Users must also be authorized (allowed) to complete any request. During authorization, the APS Engine uses values from the request context to check for policies that apply to the request. It then uses the policies to determine whether to allow or deny the request. Most policies are stored in the ABS as ABM Records and specify the permissions for principal entities. There are several types of policies that can affect whether a request is authorized. To provide your users with permissions to access any layer of the Alliance Business Suite, you need only identity-based ABM records. Resource-based policies are popular for granting cross-account access. The other policy types are advanced features and should be used carefully.
The APS Engine checks each policy that applies to the context of any given request. If a single permissions policy is missing, a denied action will be returned, APS denies the entire request and stops evaluating. This is called an explicit deny. Because requests are denied by default, APS authorizes your request only if every part of your request is allowed by the applicable permissions policies. The evaluation logic for a request within a single account follows these general rules:
By default, all requests are denied. (In general, requests made using the ABS root user credentials for resources in the instance are always allowed.)
An explicit allow in any permissions policy (identity-based or resource-based) overrides this default.
The existence of a Parent Tenant' IAM permissions boundary or a session policy overrides the allow. If one or more of these policy types exists, they must all allow the request.

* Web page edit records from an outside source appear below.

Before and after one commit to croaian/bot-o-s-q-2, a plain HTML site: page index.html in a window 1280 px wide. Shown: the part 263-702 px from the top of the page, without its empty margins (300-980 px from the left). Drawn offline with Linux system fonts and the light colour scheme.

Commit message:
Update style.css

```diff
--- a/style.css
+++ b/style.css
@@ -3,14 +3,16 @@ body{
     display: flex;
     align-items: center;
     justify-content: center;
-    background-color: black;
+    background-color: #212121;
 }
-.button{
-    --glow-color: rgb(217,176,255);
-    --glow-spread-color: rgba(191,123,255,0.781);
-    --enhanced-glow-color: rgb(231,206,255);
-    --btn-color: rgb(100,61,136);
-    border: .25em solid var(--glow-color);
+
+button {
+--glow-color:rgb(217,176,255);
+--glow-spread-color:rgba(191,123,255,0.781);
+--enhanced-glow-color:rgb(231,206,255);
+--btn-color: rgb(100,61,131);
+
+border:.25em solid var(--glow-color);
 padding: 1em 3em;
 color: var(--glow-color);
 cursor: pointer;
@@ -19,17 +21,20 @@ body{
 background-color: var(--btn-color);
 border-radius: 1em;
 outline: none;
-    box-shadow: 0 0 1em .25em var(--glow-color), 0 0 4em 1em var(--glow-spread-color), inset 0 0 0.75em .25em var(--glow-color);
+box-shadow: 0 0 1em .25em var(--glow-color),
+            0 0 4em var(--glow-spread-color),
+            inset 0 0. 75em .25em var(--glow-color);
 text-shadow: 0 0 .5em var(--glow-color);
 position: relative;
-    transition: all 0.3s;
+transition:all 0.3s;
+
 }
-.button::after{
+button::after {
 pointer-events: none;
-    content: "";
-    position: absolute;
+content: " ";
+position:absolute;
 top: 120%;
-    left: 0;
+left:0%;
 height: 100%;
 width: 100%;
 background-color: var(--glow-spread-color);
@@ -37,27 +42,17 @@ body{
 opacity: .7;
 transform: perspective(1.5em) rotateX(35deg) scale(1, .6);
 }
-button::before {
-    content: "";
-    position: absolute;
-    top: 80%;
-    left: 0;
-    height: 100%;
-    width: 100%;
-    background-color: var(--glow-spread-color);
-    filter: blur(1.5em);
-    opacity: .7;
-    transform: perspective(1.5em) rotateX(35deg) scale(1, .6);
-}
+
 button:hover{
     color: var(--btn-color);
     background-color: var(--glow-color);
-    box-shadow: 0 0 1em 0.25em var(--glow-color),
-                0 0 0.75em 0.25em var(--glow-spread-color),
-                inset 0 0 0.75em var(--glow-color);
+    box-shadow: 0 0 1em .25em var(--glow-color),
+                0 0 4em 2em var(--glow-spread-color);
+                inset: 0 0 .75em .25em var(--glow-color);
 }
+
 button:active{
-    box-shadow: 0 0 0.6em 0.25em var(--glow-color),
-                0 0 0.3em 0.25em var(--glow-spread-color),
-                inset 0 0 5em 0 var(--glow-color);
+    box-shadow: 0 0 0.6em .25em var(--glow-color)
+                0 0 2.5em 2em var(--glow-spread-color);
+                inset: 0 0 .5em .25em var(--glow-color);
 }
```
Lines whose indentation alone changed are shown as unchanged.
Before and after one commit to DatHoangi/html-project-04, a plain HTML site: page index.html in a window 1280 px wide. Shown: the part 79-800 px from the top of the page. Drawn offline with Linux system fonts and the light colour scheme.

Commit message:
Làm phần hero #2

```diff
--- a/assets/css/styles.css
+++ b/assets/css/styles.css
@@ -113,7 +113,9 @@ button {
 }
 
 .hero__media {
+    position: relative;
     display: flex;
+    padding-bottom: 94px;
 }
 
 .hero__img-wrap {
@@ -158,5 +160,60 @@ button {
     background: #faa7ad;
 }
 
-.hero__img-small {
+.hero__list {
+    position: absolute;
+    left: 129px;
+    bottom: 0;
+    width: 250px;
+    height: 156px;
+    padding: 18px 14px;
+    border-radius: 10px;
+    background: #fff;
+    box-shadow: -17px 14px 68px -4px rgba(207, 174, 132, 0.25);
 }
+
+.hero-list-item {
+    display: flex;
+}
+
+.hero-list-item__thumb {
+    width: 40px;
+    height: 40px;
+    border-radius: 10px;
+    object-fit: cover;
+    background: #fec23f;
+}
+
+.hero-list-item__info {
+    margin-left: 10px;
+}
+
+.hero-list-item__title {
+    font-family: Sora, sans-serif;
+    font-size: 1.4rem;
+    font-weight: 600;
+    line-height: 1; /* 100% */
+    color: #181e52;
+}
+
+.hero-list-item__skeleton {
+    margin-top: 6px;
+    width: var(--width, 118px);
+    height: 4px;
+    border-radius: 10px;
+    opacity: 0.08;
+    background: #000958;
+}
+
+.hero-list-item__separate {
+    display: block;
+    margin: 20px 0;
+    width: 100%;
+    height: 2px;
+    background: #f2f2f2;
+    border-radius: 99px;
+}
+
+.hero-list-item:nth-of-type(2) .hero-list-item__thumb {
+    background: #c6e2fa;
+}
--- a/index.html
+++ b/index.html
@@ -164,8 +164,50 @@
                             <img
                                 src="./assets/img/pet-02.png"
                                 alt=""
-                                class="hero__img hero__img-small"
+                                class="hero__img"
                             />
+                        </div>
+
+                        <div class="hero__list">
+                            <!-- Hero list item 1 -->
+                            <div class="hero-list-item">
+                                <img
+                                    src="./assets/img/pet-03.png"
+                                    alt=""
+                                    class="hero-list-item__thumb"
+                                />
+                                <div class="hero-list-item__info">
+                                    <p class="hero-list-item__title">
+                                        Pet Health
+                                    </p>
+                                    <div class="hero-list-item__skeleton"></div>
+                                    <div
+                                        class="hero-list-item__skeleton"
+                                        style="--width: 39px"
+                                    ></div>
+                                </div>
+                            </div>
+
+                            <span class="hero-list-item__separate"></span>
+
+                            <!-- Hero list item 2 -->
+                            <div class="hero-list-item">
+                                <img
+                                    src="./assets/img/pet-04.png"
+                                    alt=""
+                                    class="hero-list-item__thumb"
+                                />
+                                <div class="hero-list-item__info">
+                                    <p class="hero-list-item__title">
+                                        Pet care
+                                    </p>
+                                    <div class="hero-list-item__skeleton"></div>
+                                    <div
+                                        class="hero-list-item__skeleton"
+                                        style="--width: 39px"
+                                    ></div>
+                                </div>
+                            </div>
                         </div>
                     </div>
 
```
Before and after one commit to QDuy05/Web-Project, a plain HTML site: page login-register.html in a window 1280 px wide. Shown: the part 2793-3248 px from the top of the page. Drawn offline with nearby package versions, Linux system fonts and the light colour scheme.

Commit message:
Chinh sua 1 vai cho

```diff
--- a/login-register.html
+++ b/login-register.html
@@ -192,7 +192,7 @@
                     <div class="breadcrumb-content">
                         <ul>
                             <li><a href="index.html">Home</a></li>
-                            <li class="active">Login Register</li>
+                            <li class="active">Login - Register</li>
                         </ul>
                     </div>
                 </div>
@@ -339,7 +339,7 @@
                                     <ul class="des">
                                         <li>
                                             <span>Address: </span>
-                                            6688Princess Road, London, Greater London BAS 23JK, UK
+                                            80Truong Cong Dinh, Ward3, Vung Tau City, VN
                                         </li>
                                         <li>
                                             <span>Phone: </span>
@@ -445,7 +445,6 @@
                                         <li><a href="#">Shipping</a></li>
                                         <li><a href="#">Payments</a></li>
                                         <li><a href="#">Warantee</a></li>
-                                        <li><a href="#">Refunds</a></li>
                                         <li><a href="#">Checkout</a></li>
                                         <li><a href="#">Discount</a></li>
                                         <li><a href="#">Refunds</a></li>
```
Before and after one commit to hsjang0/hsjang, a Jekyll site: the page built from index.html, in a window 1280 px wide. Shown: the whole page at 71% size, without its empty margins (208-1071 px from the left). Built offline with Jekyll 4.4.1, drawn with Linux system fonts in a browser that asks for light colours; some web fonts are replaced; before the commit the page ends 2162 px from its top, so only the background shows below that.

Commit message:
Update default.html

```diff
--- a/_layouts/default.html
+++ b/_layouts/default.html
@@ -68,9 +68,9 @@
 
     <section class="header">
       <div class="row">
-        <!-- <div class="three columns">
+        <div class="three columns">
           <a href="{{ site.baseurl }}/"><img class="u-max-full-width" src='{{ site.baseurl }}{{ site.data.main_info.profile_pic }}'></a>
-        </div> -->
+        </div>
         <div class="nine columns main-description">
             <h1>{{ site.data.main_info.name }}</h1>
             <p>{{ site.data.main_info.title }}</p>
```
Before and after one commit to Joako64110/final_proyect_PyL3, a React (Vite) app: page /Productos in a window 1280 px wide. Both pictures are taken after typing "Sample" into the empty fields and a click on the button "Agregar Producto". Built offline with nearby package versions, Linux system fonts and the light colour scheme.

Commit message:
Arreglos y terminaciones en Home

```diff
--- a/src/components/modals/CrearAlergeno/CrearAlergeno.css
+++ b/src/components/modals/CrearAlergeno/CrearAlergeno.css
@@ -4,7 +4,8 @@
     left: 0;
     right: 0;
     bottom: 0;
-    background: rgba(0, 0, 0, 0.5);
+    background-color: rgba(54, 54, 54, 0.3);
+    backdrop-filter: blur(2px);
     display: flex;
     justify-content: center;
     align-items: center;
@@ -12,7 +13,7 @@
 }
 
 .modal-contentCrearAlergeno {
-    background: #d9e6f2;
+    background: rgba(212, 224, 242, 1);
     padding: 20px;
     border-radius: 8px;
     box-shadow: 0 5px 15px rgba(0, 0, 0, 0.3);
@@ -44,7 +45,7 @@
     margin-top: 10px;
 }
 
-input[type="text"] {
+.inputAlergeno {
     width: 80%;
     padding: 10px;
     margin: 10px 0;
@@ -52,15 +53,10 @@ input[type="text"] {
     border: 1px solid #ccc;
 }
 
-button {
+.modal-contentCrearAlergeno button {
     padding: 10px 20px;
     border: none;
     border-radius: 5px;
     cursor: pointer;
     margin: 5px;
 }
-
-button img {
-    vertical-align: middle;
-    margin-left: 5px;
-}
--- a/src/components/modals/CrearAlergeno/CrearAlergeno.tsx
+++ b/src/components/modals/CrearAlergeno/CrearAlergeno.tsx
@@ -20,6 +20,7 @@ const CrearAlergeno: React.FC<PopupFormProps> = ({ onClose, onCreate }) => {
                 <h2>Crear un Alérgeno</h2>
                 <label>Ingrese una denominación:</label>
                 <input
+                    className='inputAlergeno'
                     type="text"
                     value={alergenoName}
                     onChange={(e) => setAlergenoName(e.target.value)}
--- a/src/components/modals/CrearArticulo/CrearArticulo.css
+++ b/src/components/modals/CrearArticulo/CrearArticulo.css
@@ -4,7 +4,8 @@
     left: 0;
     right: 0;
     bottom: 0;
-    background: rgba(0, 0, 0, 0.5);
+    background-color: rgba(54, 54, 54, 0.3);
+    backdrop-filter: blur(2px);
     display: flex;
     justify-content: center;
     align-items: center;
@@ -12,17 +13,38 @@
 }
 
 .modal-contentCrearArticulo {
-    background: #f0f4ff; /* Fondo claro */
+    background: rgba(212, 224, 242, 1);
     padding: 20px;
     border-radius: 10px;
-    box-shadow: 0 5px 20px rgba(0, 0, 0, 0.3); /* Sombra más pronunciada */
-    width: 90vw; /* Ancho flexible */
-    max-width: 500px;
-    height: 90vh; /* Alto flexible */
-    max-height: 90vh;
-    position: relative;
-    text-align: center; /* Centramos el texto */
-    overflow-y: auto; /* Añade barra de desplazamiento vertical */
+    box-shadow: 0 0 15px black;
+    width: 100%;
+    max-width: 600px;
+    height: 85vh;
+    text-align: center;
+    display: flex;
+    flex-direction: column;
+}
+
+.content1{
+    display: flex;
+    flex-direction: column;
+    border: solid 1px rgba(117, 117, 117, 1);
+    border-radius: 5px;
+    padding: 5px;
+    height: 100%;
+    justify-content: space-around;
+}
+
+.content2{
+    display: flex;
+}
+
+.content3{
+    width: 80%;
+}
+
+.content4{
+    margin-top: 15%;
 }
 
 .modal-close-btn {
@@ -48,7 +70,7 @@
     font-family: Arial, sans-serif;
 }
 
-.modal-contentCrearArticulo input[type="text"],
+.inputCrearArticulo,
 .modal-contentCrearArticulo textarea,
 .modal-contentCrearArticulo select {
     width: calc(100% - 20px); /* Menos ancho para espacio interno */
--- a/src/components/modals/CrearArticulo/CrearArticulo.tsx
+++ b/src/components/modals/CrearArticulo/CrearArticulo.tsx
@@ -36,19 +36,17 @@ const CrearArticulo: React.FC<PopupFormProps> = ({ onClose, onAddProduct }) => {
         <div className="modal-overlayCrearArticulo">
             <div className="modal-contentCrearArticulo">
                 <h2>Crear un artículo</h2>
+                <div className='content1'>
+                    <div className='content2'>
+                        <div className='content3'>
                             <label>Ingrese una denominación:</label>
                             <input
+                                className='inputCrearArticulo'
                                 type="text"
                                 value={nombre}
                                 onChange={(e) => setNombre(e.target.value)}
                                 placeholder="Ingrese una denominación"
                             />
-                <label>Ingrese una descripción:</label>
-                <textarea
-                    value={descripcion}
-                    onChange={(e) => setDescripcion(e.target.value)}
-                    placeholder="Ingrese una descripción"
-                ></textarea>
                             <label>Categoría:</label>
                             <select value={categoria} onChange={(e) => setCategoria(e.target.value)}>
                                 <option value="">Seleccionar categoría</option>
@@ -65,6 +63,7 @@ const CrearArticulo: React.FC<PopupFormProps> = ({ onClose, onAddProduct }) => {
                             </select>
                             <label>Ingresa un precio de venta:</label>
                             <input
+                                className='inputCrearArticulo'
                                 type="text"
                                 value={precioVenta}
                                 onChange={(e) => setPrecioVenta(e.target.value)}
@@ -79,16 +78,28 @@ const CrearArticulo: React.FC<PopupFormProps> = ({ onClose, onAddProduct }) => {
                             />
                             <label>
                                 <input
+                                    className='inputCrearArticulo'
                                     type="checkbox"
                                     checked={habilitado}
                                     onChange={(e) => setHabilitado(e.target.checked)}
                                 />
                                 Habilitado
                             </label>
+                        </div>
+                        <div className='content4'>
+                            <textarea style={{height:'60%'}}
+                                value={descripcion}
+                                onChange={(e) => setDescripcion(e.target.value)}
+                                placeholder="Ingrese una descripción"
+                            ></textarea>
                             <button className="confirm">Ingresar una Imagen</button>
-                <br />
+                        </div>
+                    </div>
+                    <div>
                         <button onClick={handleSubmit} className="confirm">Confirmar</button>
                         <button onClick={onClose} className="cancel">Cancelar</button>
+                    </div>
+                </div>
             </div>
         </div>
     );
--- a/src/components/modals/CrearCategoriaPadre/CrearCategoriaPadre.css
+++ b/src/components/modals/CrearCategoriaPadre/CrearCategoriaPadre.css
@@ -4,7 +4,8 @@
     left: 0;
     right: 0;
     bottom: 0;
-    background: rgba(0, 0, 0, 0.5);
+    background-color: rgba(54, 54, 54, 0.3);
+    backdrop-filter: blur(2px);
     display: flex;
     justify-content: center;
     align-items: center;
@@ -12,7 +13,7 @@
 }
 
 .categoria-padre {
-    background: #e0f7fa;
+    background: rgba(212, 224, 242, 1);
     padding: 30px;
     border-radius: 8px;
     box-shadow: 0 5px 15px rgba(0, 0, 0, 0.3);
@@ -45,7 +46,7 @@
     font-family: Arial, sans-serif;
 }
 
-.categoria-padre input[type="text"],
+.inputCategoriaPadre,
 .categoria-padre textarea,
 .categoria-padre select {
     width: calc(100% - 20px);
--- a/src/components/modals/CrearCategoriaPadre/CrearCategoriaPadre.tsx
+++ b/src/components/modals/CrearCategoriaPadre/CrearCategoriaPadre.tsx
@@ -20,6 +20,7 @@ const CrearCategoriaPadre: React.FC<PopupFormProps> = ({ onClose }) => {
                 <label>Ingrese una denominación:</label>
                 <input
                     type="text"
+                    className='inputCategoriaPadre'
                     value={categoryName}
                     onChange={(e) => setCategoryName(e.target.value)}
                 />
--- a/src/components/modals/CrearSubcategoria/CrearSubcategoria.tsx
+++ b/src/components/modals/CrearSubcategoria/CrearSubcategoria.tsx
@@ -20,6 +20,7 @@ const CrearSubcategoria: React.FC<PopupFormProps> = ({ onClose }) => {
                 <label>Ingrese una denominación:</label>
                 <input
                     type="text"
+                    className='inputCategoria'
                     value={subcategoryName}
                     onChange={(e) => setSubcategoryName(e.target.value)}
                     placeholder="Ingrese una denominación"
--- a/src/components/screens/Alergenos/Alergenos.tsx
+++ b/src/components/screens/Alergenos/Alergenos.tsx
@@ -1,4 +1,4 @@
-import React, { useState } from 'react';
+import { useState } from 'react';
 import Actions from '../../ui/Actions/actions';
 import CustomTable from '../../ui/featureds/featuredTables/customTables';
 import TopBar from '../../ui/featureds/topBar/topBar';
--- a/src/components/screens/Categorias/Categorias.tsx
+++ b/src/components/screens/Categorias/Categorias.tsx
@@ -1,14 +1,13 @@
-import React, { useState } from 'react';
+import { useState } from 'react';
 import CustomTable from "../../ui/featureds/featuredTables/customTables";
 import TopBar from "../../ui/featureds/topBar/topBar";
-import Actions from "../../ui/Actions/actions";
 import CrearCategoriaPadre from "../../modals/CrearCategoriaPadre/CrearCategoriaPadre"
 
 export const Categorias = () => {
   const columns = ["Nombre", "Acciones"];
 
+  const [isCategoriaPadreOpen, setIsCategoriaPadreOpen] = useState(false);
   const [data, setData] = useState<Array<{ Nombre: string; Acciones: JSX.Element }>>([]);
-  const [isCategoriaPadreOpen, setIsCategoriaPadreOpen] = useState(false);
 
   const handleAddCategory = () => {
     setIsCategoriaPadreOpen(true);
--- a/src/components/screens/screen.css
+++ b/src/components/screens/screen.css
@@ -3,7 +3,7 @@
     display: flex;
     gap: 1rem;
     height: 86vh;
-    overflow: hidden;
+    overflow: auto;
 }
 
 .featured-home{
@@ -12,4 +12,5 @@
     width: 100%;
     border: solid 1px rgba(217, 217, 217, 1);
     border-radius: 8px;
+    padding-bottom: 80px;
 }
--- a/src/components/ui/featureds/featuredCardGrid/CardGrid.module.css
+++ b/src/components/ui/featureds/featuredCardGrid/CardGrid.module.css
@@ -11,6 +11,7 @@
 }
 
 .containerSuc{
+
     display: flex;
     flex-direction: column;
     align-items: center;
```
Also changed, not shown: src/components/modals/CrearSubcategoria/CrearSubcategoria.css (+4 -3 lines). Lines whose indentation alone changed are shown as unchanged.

Otherwise, it is implicitly denied.
An explicit deny in any policy overrides any allows.
To learn more about how all types of policies are evaluated, please refer to Authorization evaluation logic. If you need to make a request in a different account, a policy in the other account must allow you to access the resource, and the Identity Entity that you use to make the request must have an identity-based policy that allows the request.
After your request has been authenticated and authorized, the Alliance Passport Service approves the actions or operations in your request. Operations are defined by service and include things that you can do to a resource, such as reading, creating, editing, and deleting that resource. For example, APS supports approximately 40 actions for a user resource, including the following actions:
To allow an Identity Holder to perform an operation, you must include the necessary actions in a policy that applies to the principal or the affected resource. To see a list of actions, resource types, and condition keys supported by each service, refer to Actions, Resources, and Permissions for ABS Services.
After the Alliance Passport Service Engine approves the operations in your request, it can be performed on the related resources within your account. A resource is an object that exists within an Alliance Business Suite instance. Examples include a Financial Account Record in the ABM, an IAM user, and a Storage File. The service defines a set of actions that can be performed on each resource through its exposed API Methods through either the REST Application Programming Interface or a GUI, like the Alliance Business Studio or a Portal. If you create a request to perform an unrelated action on a resource, that request is denied. For example, if you request to delete an IAM role but provide an IAM group resource, the request fails. Please refer to the
BusinessPermission tables that identify which resources are affected by an action, see Actions, Resources, and Business Permissions for Alliance Business Suite Resources.